Red Hat says Yahoo relationship intact
- 30 March, 2007 11:29
Tough competition appears to be driving profits down for Red Hat but the company has hung on to one marquee customer, Yahoo, despite recent reports to the contrary.
Profits were down in Red Hat's fiscal fourth quarter, ended Feb. 28, to US$20.5 million from US$27.3 million in the same quarter last year.
Red Hat is under increasing pressure from competitors including Oracle, which now offers a support program for users of Red Hat's Enterprise Linux, and Microsoft, which poses a new threat through its relationship with Novell.
Still, Red Hat's relationship with Yahoo at least is strong, despite comments recently made by Oracle's CEO.

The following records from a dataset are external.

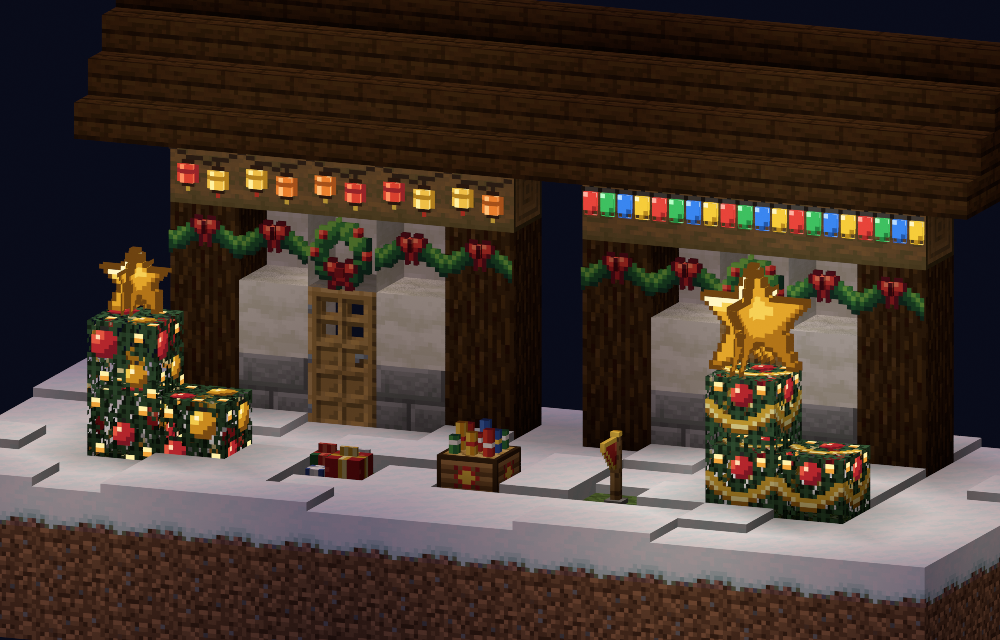
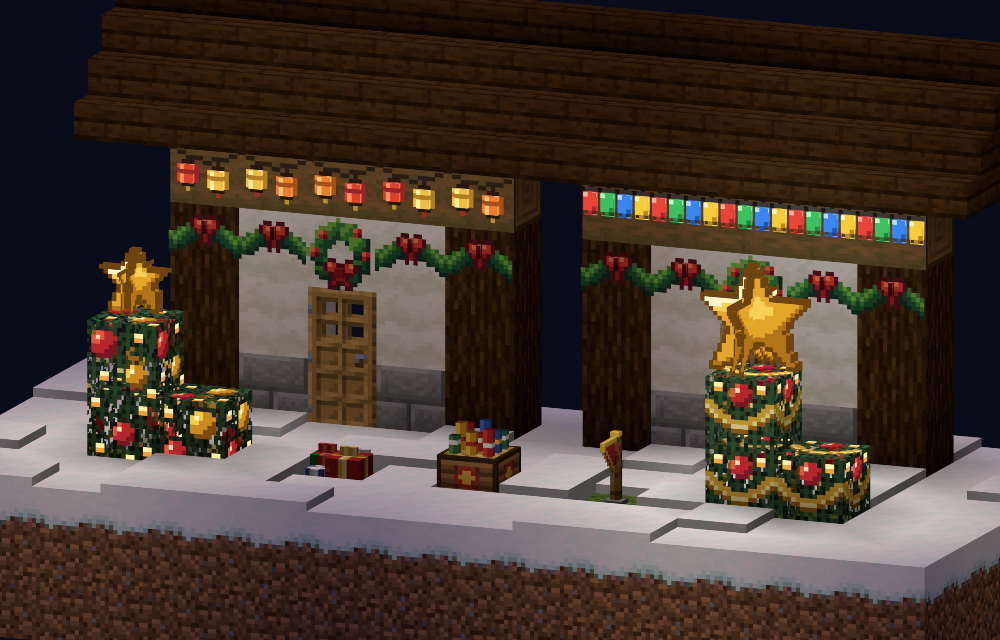
Design renderer: skip the back face of our wall decorations against a solid block
A thin decoration of ours (the wreath) hung on a solid wall block has its back face
in the wall's front plane. The game culls that face; the renderer drew it, coplanar
with the wall face, so a ray through a transparent pixel of the wreath passed both
and showed the inside of the wall block, which read as a missing block behind the
wreath. The S2 look-check renders are made again with the fix.

Changed region(s): [[0.217, 0.3125, 0.465, 0.4688], [0.651, 0.375, 0.868, 0.5]]

diff --git a/design/tools/mcmodel.py b/design/tools/mcmodel.py
@@ -557,6 +557,12 @@ class Scene:
                             nb = (pos[0] + v[0], pos[1] + v[1], pos[2] + v[2])
                             if self.is_full(nb)[0]:
                                 continue
+                            # a thin decoration of ours hung on a solid wall block: its back face lies in the wall's
+                            # front plane. The game culls it; drawn here it is coplanar with the wall face, and a ray
+                            # through a transparent pixel passes both and shows the inside of the wall block.
+                            if (name.startswith(tuple(n + ":" for n in OWN_NAMESPACES))
+                                    and nb in self.parsed and self._solid(nb)):
+                                continue
                             # same-block glass / ice skip their shared faces
                             if nb in self.parsed and self.parsed[nb][0] == name and ("glass" in sn or sn == "ice"):
                                 continue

"I spoke with Yahoo yesterday and they were very quick to respond that they have had and continue to have a very successful relationship with Red Hat," said Matthew Szulik, chairman, CEO and president of Red Hat, during a conference call on Thursday to discuss the company's earnings.
His assurances come after Oracle's earnings conference call last week when CEO Larry Ellison said that Oracle has replaced Red Hat at Yahoo as its Linux support supplier.
Ellison, well-known for his renegade behavior, may have been exaggerating. In fact, Yahoo's current infrastructure uses both Red Hat and Oracle products, Yahoo said in a statement. Yahoo may even be considering expanding its Red Hat Linux footprint, Szulik said.
Oracle did not respond immediately to requests for comment.
Join the Computerworld Australia group on Linkedin. The group is open to IT Directors, IT Managers, Infrastructure Managers, Network Managers, Security Managers, Communications Managers.
- NAB plans customer migration to NextGen platform
- A/NZ College of Anaesthetists to expand campus security monitoring
- Credit Union Australia signs Good Technology to secure 400 devices
- Taxi startup ingogo hails $3.4 million in latest funding round
- Updated: Federal Court dismisses Aust Post trade mark appeal
Amazon drones are 'fantasy,' says eBay CEO
Training critical to Australia tapping broadband potential: CSIRO
US faces major Internet image problem, former gov't official says
Why CIOs stick with cloud computing despite NSA snooping scandal
Telstra hits 300 Mbps in LTE-A trial